» **Exercise instructions**:
Everything in the records below is to be reproduced exactly, apart from the images.

» **Extracted material**:
Start of Block

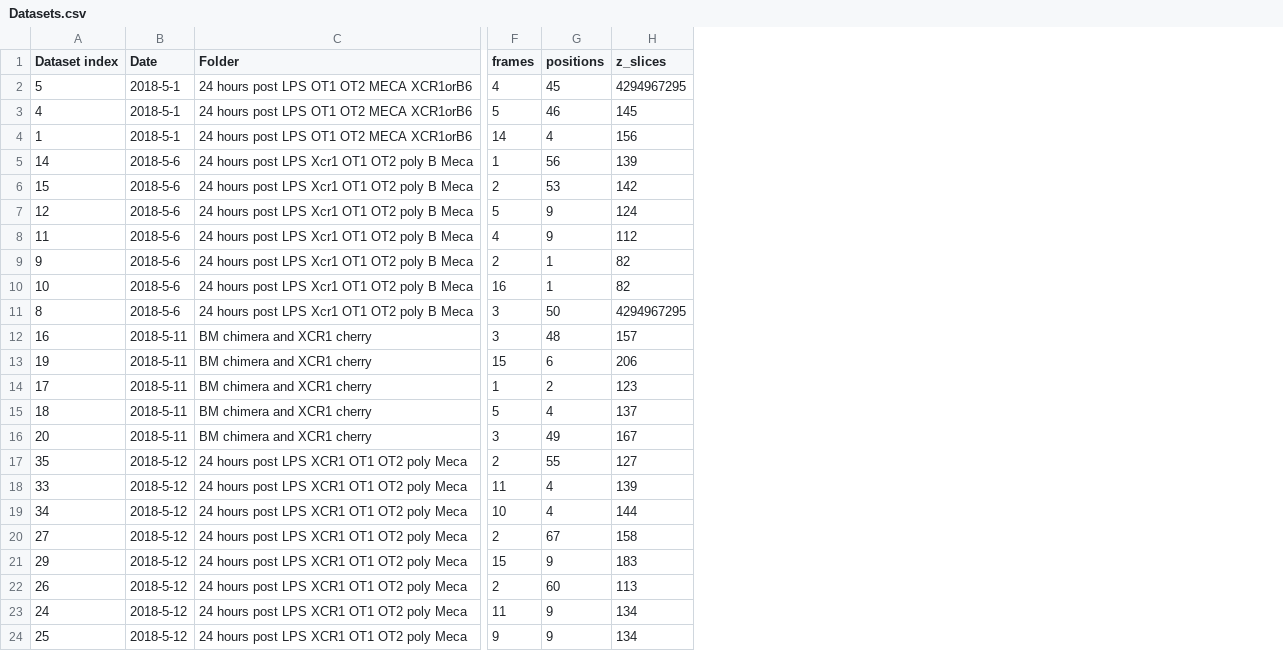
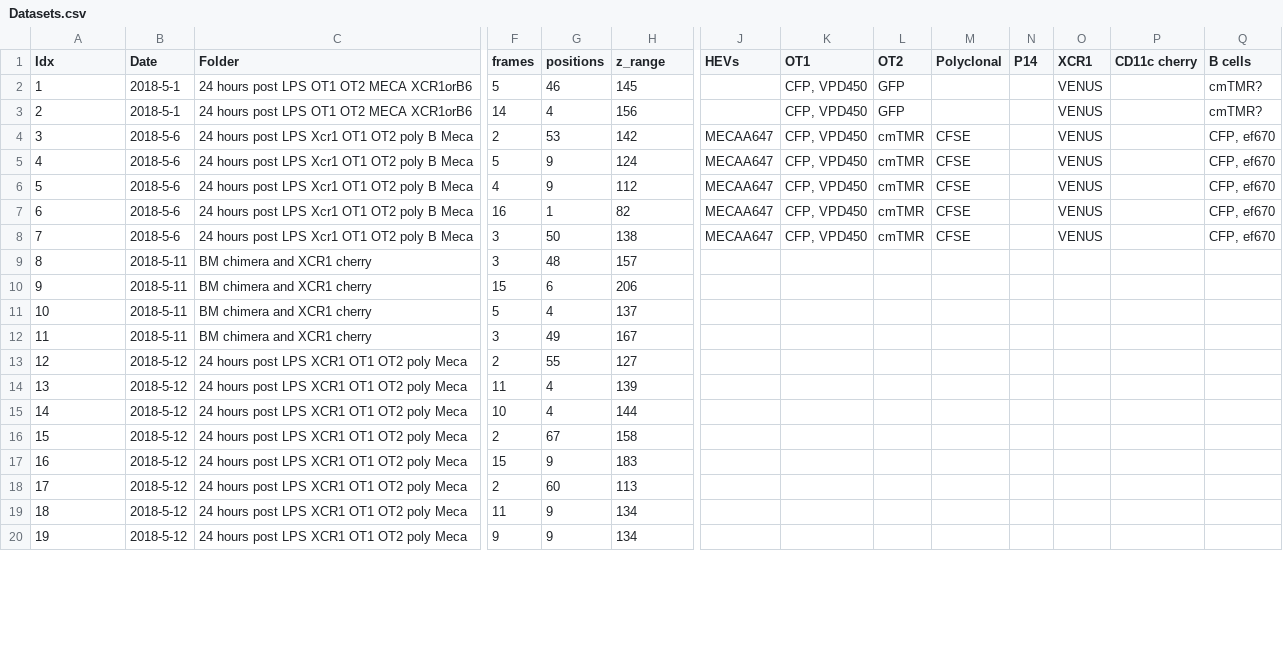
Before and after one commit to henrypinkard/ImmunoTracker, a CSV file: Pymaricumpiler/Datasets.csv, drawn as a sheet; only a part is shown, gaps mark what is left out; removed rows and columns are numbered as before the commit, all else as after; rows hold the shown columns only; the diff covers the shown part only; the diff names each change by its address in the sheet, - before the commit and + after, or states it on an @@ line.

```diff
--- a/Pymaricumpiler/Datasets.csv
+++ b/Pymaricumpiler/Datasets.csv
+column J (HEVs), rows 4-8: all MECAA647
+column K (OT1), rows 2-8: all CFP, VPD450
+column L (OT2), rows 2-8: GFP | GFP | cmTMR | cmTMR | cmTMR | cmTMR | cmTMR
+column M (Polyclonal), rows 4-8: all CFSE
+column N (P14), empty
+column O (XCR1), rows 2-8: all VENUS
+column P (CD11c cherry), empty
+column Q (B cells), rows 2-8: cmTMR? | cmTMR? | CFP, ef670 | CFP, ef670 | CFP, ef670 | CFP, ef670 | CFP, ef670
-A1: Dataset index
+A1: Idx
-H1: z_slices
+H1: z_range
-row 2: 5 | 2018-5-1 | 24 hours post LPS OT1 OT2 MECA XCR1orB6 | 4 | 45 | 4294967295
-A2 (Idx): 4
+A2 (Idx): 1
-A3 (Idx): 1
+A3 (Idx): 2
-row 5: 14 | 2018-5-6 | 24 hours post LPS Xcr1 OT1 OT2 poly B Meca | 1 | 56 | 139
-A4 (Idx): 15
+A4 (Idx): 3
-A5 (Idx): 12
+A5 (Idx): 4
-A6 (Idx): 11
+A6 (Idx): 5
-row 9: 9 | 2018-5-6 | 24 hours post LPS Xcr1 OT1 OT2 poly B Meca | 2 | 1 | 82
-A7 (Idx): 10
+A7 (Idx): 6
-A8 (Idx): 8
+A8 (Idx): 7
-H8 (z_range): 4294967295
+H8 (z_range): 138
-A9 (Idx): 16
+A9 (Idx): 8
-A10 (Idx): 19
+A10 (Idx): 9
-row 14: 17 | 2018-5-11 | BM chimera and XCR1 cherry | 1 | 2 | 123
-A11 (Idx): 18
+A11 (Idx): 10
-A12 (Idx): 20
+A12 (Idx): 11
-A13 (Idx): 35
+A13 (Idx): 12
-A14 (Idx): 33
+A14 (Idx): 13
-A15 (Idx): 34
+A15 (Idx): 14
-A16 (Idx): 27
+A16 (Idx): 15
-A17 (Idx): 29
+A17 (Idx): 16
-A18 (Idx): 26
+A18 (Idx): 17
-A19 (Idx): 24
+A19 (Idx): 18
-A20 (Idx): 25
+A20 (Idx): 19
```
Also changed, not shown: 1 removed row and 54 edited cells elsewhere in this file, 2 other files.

End of Block

» **Task solution**:
Before and after one commit to henrypinkard/ImmunoTracker, a CSV file: Pymaricumpiler/Datasets.csv, drawn as a sheet; only a part is shown, gaps mark what is left out; removed rows and columns are numbered as before the commit, all else as after; rows hold the shown columns only; the diff covers the shown part only; the diff names each change by its address in the sheet, - before the commit and + after, or states it on an @@ line.

```diff
--- a/Pymaricumpiler/Datasets.csv
+++ b/Pymaricumpiler/Datasets.csv
+column J (HEVs), rows 4-8: all MECAA647
+column K (OT1), rows 2-8: all CFP, VPD450
+column L (OT2), rows 2-8: GFP | GFP | cmTMR | cmTMR | cmTMR | cmTMR | cmTMR
+column M (Polyclonal), rows 4-8: all CFSE
+column N (P14), empty
+column O (XCR1), rows 2-8: all VENUS
+column P (CD11c cherry), empty
+column Q (B cells), rows 2-8: cmTMR? | cmTMR? | CFP, ef670 | CFP, ef670 | CFP, ef670 | CFP, ef670 | CFP, ef670
-A1: Dataset index
+A1: Idx
-H1: z_slices
+H1: z_range
-row 2: 5 | 2018-5-1 | 24 hours post LPS OT1 OT2 MECA XCR1orB6 | 4 | 45 | 4294967295
-A2 (Idx): 4
+A2 (Idx): 1
-A3 (Idx): 1
+A3 (Idx): 2
-row 5: 14 | 2018-5-6 | 24 hours post LPS Xcr1 OT1 OT2 poly B Meca | 1 | 56 | 139
-A4 (Idx): 15
+A4 (Idx): 3
-A5 (Idx): 12
+A5 (Idx): 4
-A6 (Idx): 11
+A6 (Idx): 5
-row 9: 9 | 2018-5-6 | 24 hours post LPS Xcr1 OT1 OT2 poly B Meca | 2 | 1 | 82
-A7 (Idx): 10
+A7 (Idx): 6
-A8 (Idx): 8
+A8 (Idx): 7
-H8 (z_range): 4294967295
+H8 (z_range): 138
-A9 (Idx): 16
+A9 (Idx): 8
-A10 (Idx): 19
+A10 (Idx): 9
-row 14: 17 | 2018-5-11 | BM chimera and XCR1 cherry | 1 | 2 | 123
-A11 (Idx): 18
+A11 (Idx): 10
-A12 (Idx): 20
+A12 (Idx): 11
-A13 (Idx): 35
+A13 (Idx): 12
-A14 (Idx): 33
+A14 (Idx): 13
-A15 (Idx): 34
+A15 (Idx): 14
-A16 (Idx): 27
+A16 (Idx): 15
-A17 (Idx): 29
+A17 (Idx): 16
-A18 (Idx): 26
+A18 (Idx): 17
-A19 (Idx): 24
+A19 (Idx): 18
-A20 (Idx): 25
+A20 (Idx): 19
```
Also changed, not shown: 1 removed row and 54 edited cells elsewhere in this file, 2 other files.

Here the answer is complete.